### [Exercise directions]
Which lines in the records below mention the word "with"? Copy each one out.
****************
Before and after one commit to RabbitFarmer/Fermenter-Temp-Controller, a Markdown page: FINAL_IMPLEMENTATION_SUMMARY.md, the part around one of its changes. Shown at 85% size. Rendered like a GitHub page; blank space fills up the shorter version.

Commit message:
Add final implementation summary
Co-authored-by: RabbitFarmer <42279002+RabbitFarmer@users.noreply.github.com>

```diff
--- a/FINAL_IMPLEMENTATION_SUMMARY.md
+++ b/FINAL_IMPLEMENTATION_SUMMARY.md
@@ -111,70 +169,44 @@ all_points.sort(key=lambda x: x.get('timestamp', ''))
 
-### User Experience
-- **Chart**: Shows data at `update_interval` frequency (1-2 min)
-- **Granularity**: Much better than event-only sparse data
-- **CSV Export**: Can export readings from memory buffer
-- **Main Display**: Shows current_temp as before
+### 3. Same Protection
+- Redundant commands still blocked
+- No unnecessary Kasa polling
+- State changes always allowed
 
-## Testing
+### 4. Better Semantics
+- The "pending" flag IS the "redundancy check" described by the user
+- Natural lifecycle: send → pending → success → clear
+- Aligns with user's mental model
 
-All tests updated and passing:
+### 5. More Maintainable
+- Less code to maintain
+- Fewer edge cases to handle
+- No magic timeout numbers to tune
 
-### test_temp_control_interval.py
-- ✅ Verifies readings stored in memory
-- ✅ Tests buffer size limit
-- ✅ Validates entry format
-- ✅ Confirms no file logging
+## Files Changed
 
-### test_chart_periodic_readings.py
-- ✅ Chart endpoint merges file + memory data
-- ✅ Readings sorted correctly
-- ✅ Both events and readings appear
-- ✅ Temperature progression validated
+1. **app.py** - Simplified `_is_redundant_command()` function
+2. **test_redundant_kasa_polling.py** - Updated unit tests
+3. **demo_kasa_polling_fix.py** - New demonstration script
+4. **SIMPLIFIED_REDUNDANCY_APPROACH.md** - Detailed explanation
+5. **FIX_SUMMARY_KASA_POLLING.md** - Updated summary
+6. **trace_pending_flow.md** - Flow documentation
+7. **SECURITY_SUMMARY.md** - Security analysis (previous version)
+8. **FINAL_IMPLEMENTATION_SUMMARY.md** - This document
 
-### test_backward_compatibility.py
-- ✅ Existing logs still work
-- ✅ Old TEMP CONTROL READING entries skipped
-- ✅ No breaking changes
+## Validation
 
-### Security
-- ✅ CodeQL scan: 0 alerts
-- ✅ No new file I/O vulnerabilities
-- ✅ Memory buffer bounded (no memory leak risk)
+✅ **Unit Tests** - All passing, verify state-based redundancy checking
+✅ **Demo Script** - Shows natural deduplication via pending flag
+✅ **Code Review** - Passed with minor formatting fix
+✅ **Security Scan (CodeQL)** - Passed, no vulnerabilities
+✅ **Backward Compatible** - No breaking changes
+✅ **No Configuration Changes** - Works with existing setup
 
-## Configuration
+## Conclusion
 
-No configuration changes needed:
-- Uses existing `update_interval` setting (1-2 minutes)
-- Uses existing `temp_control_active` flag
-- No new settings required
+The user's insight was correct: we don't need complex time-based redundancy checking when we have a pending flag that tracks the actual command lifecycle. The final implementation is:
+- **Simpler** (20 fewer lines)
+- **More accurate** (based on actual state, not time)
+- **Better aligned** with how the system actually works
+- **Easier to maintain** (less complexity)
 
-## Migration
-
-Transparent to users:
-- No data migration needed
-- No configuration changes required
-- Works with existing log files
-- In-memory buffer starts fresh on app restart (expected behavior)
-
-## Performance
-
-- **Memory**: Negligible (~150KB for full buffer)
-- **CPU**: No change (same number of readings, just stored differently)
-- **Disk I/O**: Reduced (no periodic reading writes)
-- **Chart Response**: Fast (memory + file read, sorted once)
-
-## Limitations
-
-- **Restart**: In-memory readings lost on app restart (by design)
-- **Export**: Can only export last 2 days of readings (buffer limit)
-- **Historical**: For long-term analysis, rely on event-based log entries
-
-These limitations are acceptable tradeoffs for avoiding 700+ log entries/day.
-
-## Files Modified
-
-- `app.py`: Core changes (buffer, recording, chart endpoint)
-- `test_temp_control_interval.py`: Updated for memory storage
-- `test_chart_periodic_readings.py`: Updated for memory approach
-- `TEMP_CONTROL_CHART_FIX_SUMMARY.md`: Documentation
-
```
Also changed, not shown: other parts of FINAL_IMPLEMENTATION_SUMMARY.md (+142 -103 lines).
****************
### [Response to the exercise]
+- Aligns with user's mental model
+✅ **Code Review** - Passed with minor formatting fix
+✅ **No Configuration Changes** - Works with existing setup
+- **Better aligned** with how the system actually works
-- Works with existing log files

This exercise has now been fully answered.